Please copy out all lines of the entries that contain the word "Fade".

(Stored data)
- - -

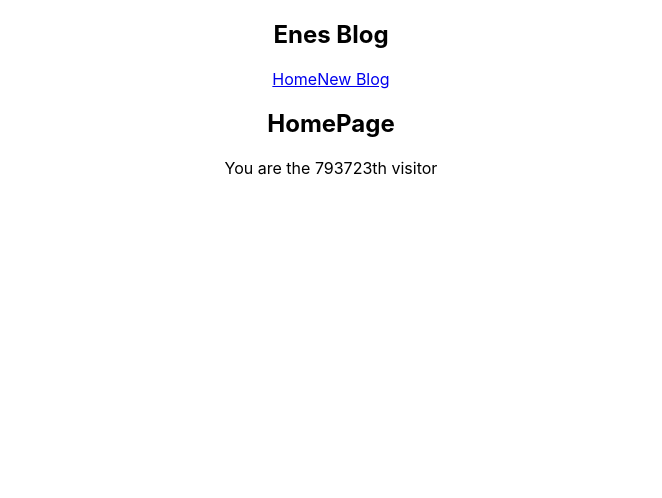
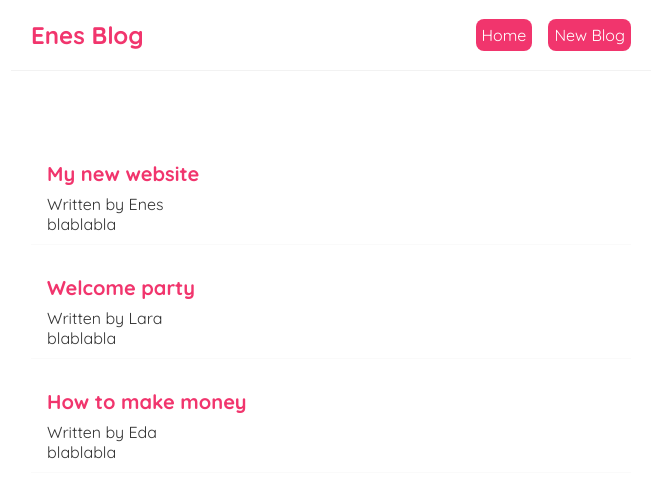
Before and after one commit to enesgasi/React-Blog, a React (Create React App) app: page / in a window 1280 px wide. Shown: the top 498 px of the page, without its empty margins (309-971 px from the left). Built offline with nearby package versions, Linux system fonts and the light colour scheme.

Commit message:
listelemeyi hallettim

```diff
--- a/src/App.css
+++ /dev/null
@@ -1,38 +0,0 @@
-.App {
-  text-align: center;
-}
-
-.App-logo {
-  height: 40vmin;
-  pointer-events: none;
-}
-
-@media (prefers-reduced-motion: no-preference) {
-  .App-logo {
-    animation: App-logo-spin infinite 20s linear;
-  }
-}
-
-.App-header {
-  background-color: #282c34;
-  min-height: 100vh;
-  display: flex;
-  flex-direction: column;
-  align-items: center;
-  justify-content: center;
-  font-size: calc(10px + 2vmin);
-  color: white;
-}
-
-.App-link {
-  color: #61dafb;
-}
-
-@keyframes App-logo-spin {
-  from {
-    transform: rotate(0deg);
-  }
-  to {
-    transform: rotate(360deg);
-  }
-}
--- a/src/App.js
+++ b/src/App.js
@@ -1,4 +1,3 @@
-import './App.css';
 import Navbar from './Navbar';
 import Home from './Home'
 
@@ -10,7 +9,6 @@
       <Navbar></Navbar>
       <div className='content'>
         <Home></Home>
-        <p> You are the { visitor }th visitor</p>
       </div>
 
     </div>
--- /dev/null
+++ b/src/Bloglist.js
@@ -0,0 +1,19 @@
+const BlogList = (props) => {
+    const blogs = props.blogs
+    const title = props.title
+
+
+    return (
+        <div className="blog-list">
+            {blogs.map((blog) => (
+                <div className="blog-preview" key={blog.id}>
+                    <h2>{ blog.title }</h2>
+                    <p>Written by { blog.author }</p>
+                    <p> { blog.body }</p>
+                </div>
+            ))}
+        </div>
+     );
+}
+
+export default BlogList;
--- a/src/Home.js
+++ b/src/Home.js
@@ -1,7 +1,18 @@
+import { useState } from "react";
+import BlogList from "./Bloglist";
+
 const Home = () => {
+    const [blogs, setBlogs] = useState([
+        { title: 'My new website', body:'blablabla', author:'Enes', id:1},
+        { title: 'Welcome party', body:'blablabla', author:'Lara', id:2},
+        { title: 'How to make money', body:'blablabla', author:'Eda', id:3}
+    ]);
+
+
+
     return (
         <div className="home">
-            <h2>HomePage</h2>
+            <BlogList blogs = {blogs} title ="All Blogs"></BlogList>
         </div>
      );
 }
--- a/src/Navbar.js
+++ b/src/Navbar.js
@@ -3,8 +3,16 @@
         <nav className="navbar">
             <h1>Enes Blog</h1>
             <div className="links">
-                <a href="/">Home</a>
-                <a href="/create">New Blog</a>
+                <a href="/" style={{
+                    color: "white",
+                    backgroundColor: "#f1356d",
+                    borderRadius: "8px"
+                }}>Home</a>
+                <a href="/create" style={{
+                    color: "white",
+                    backgroundColor: "#f1356d",
+                    borderRadius: "8px"
+                }}>New Blog</a>
 
             </div>
         </nav>
--- a/src/index.css
+++ b/src/index.css
@@ -1,13 +1,50 @@
-body {
+@import url('https://fonts.googleapis.com/css2?family=Quicksand:wght@300;400;500;600;700&display=swap');
+
+* {
   margin: 0;
-  font-family: -apple-system, BlinkMacSystemFont, 'Segoe UI', 'Roboto', 'Oxygen',
-    'Ubuntu', 'Cantarell', 'Fira Sans', 'Droid Sans', 'Helvetica Neue',
-    sans-serif;
-  -webkit-font-smoothing: antialiased;
-  -moz-osx-font-smoothing: grayscale;
+  font-family: "Quicksand";
+  color: #333;
+}
+.navbar {
+  padding: 20px;
+  display: flex;
+  align-items: center;
+  max-width: 600px;
+  margin: 0 auto;
+  border-bottom: 1px solid #f2f2f2;
+}
+.navbar h1 {
+  color: #f1356d;
+}
+.navbar .links {
+  margin-left: auto;
+}
+.navbar a {
+  margin-left: 16px;
+  text-decoration: none;
+  padding: 6px;
+}
+.navbar a:hover {
+  color: #f1356d;
+}
+.content {
+  max-width: 600px;
+  margin: 40px auto;
+  padding: 20px;
 }
 
-code {
-  font-family: source-code-pro, Menlo, Monaco, Consolas, 'Courier New',
-    monospace;
+.blog-preview {
+  padding: 10px 16px;
+  margin: 20px 0;
+  border-bottom: 1px solid #fafafa
 }
+
+.blog-preview:hover {
+  box-shadow: 1px 3px 5px rgba(0, 0, 0, 0.1);
+}
+
+.blog-preview h2 {
+  font-size: 20px;
+  color: #f1356d;
+  margin-bottom: 8px;
+}
```
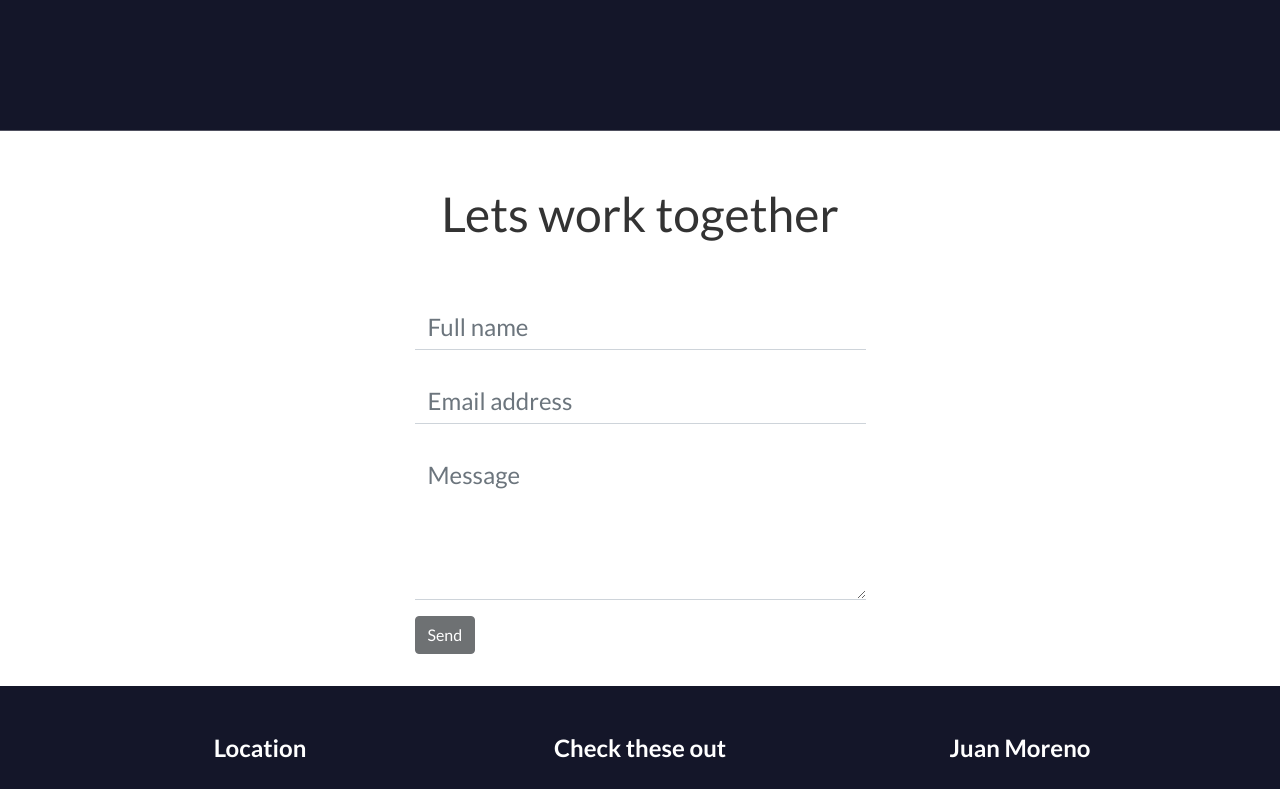
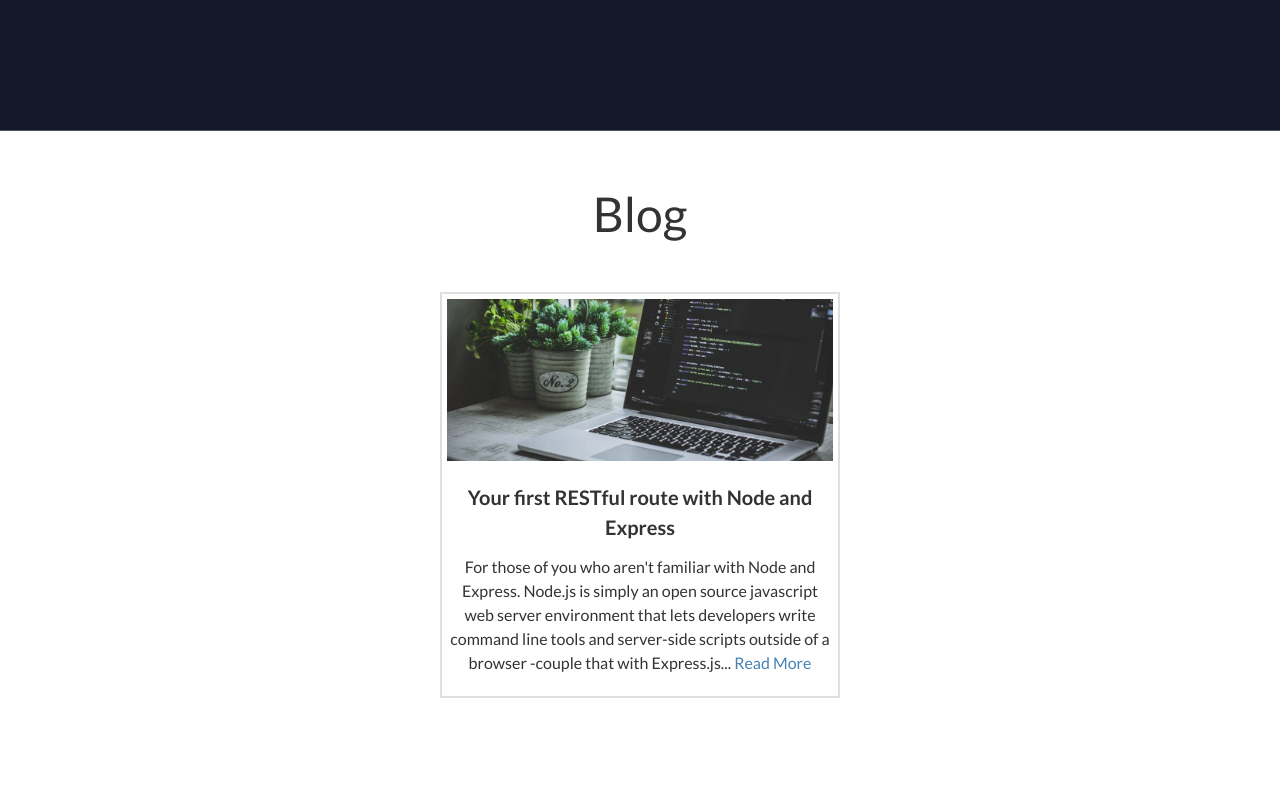
Before and after one commit to JuanMore/My-Personal-Portfolio, a React (Create React App) app: page / in a window 1280 px wide. Shown: the part 2440-3229 px from the top of the page. Built offline with nearby package versions, Linux system fonts and the light colour scheme.

Commit message:
ADDED: blog page

```diff
--- a/src/App.js
+++ b/src/App.js
@@ -7,6 +7,7 @@ import Header from './components/Header';
 import About from './components/About';
 import Portfolio from './components/Portfolio';
 import Contact from './components/Contact';
+import Blog from "./components/Blog";
 import Footer from './components/Footer';
 
 function App() {
@@ -16,6 +17,7 @@ function App() {
       <Header />
       <About />
       <Portfolio />
+      <Blog />
       <Contact />
       <Footer />
 
--- /dev/null
+++ b/src/components/Blog.jsx
@@ -0,0 +1,41 @@
+import expressBlog from '../assets/blog_images/express.png'
+import Fade from 'react-reveal/Fade';
+
+function Blog() {
+    return (
+        //  Contact Section
+        <section className="page-section" id="contact">
+            <div className="container">
+                {/* Contact Section Heading */}
+                <Fade bottom>
+                <h2 className="page-section-heading text-center text-contact mb-5">Blog</h2>
+                    <div className="row justify-content-center d-flex align-items-stretch">
+                    <Fade duration={1500} bottom>
+                <div className="col-md-6 col-md-4 mb-5">
+                <div className="project-item mx-auto card">
+                <div className="card text-center">
+                <div className="card-body">
+                <a href="https://dev.to/moreno_dev/your-first-restful-route-with-node-and-express-3l5e" target="_blank" rel="noreferrer">
+                <img className="img-fluid" src={expressBlog} alt="blog post" />
+                </a>
+                </div>
+                <div className="card-title mt-3">
+                Your first RESTful route with Node and Express
+                </div>
+                <div className="card-body">
+                <p>For those of you who aren't familiar with Node and Express. Node.js is simply an open source javascript
+                web server environment that lets developers write command line tools and server-side scripts outside of a browser
+                -couple that with Express.js... <a href="https://dev.to/moreno_dev/your-first-restful-route-with-node-and-express-3l5e" target="_blank" rel="noreferrer">Read More</a> </p>
+                </div>
+                </div>
+                </div>
+            </div>
+            </Fade>
+                </div>
+                </Fade>
+            </div>
+        </section>
+    )
+}
+
+export default Blog
```
Also changed, not shown: src/assets/blog_images/express.png (added), 8 other files (tests, documents, lock files or other folders).
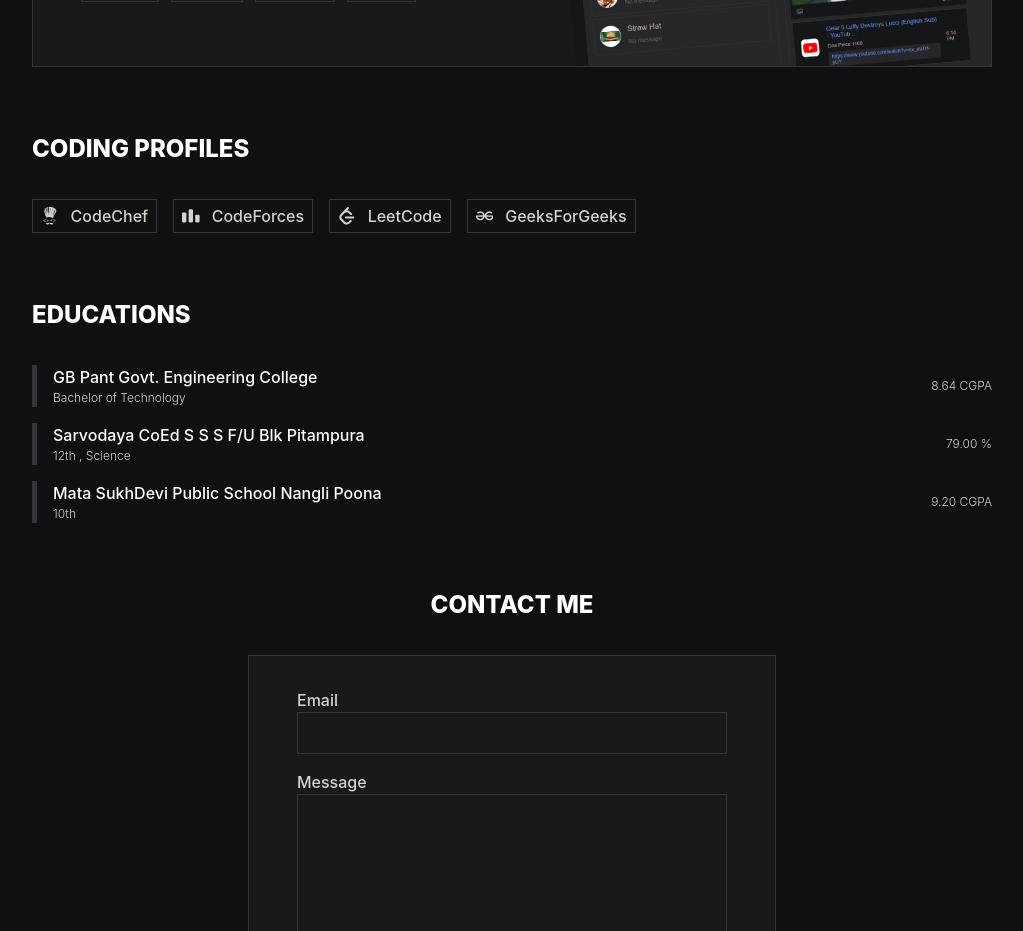
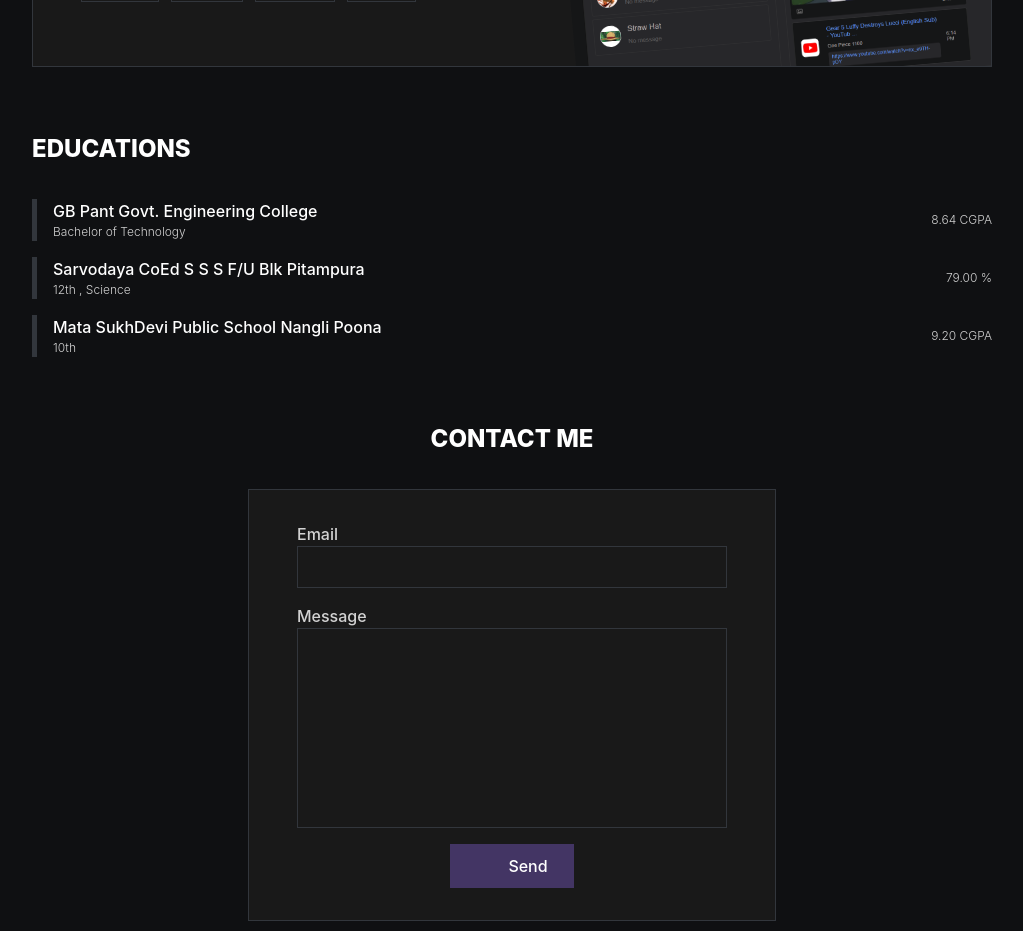
Before and after one commit to prince2520/portfolio, a React (Create React App) app: page / in a window 1280 px wide. Shown: the part 1620-2551 px from the top of the page, without its empty margins (128-1151 px from the left). Built offline with nearby package versions, Linux system fonts and the light colour scheme; some icons are missing.

Commit message:
refactor: remove coding profile for now

```diff
--- a/src/pages/Home/Home.js
+++ b/src/pages/Home/Home.js
@@ -17,7 +17,6 @@
       <AboutMe />
       <MySkills />
       <Projects />
-      <CodingProfiles />
       <Educations />
       <ContactMe />
       <h6
```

- - -

▶ _REPLY TO THE EXERCISE_
+import Fade from 'react-reveal/Fade';
+                <Fade bottom>
+                    <Fade duration={1500} bottom>
+            </Fade>
+                </Fade>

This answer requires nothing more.